May 16, 2011

NEW JERSEY DIVISION OF YOUTH AND FAMILY SERVICES, PLAINTIFF-RESPONDENT,
v.
B.R., DEFENDANT-APPELLANT.
IN THE MATTER OF THE GUARDIANSHIP OF B.J.B., A MINOR.



On appeal from the Superior Court of New Jersey, Chancery Division, Family Part, Gloucester County, Docket No. FG-08-44-08.

Per curiam.

RECORD IMPOUNDED

NOT FOR PUBLICATION WITHOUT THE APPROVAL OF THE APPELLATE DIVISION

Submitted April 11, 2011

Before Judges Lisa, Alvarez and Ostrer.

Defendant,*fn1 B.R., appeals from an October 30, 2009 judgment of guardianship, terminating her parental rights to her biological son, B.J.B.,*fn2 born July 22, 2000. Brian was removed from his mother three times: between September 2000 and January 2001; between July 2004 and October 2005; and lastly in April 2007.

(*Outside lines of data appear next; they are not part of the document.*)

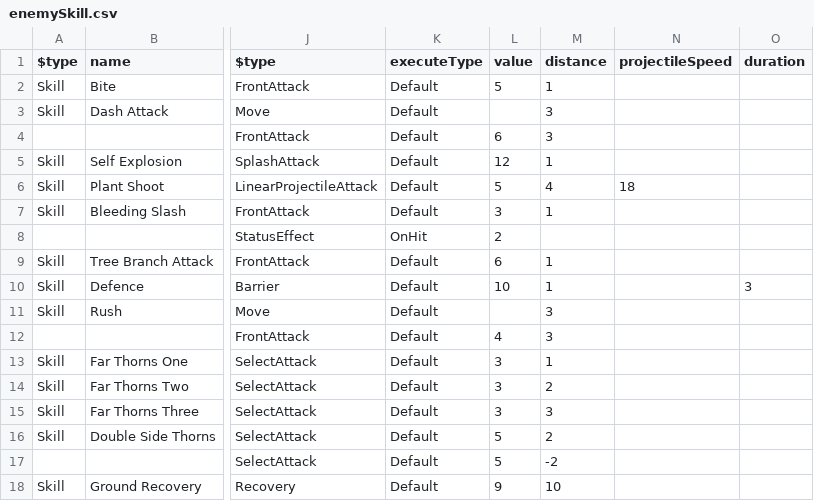
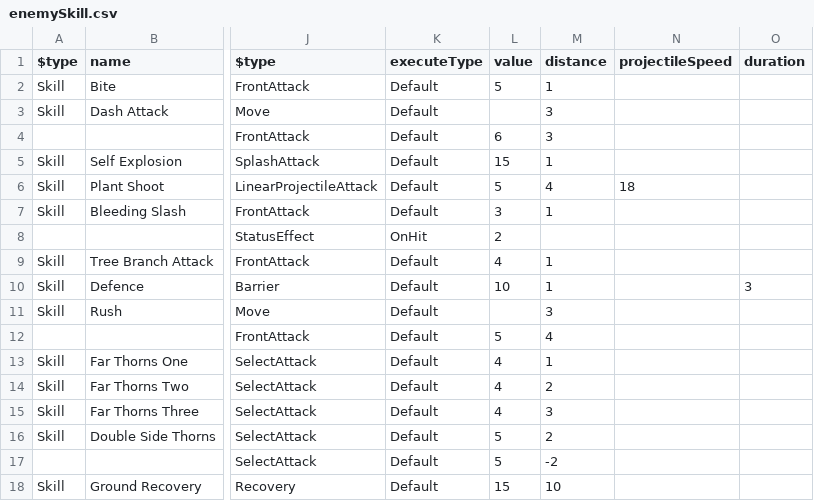
Before and after one commit to haon7663/Endfield, a CSV file: Assets/Resources/SkillData/enemySkill.csv, drawn as a sheet; only a part is shown, gaps mark what is left out; the diff names each change by its address in the sheet, - before the commit and + after, or states it on an @@ line.

```diff
--- a/Assets/Resources/SkillData/enemySkill.csv
+++ b/Assets/Resources/SkillData/enemySkill.csv
-L5 (value): 12
+L5 (value): 15
-L9 (value): 6
+L9 (value): 4
-L12 (value): 4
+L12 (value): 5
-M12 (distance): 3
+M12 (distance): 4
-L13:L15 (value): 3
+L13:L15 (value): 4
-L18 (value): 9
+L18 (value): 15
```
Also changed, not shown: Assets/Resources/UnitData/unit.csv, 5 other files.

On appeal, defendant argues that the Division failed to prove the second, third, and fourth prongs of N.J.S.A. 30:4C-15.1a, pertaining to: the parent's unwillingness or inability to protect the child, N.J.S.A. 30:4C-15.1a(2); reasonable efforts by the Division of Youth and Family Services (the Division or DYFS) to provide corrective services, N.J.S.A. 30:4C-15.1a(3); and the balance of benefit and harm from termination of parental rights, N.J.S.A. 30:4C-15.1a(4). We affirm substantially for the reasons that Judge Mary K. White expressed in her written and oral decisions.

I.

By an order entered April 30, 2007, the court affirmed Brian's emergency removal from the home and awarded the Division custody after he and his mother were assaulted by her live-in boyfriend, Sheldon Jones, on April 26, 2007.

The court ultimately entered a fact-finding order October 1, 2007, determining that defendant abused or neglected Brian in that she was intoxicated while caring for him, failed to obtain medical assistance for his injuries, and was evasive or uncooperative in providing information regarding the injuries. The same day, the court ordered that Brian remain under the Division's custody, care and supervision.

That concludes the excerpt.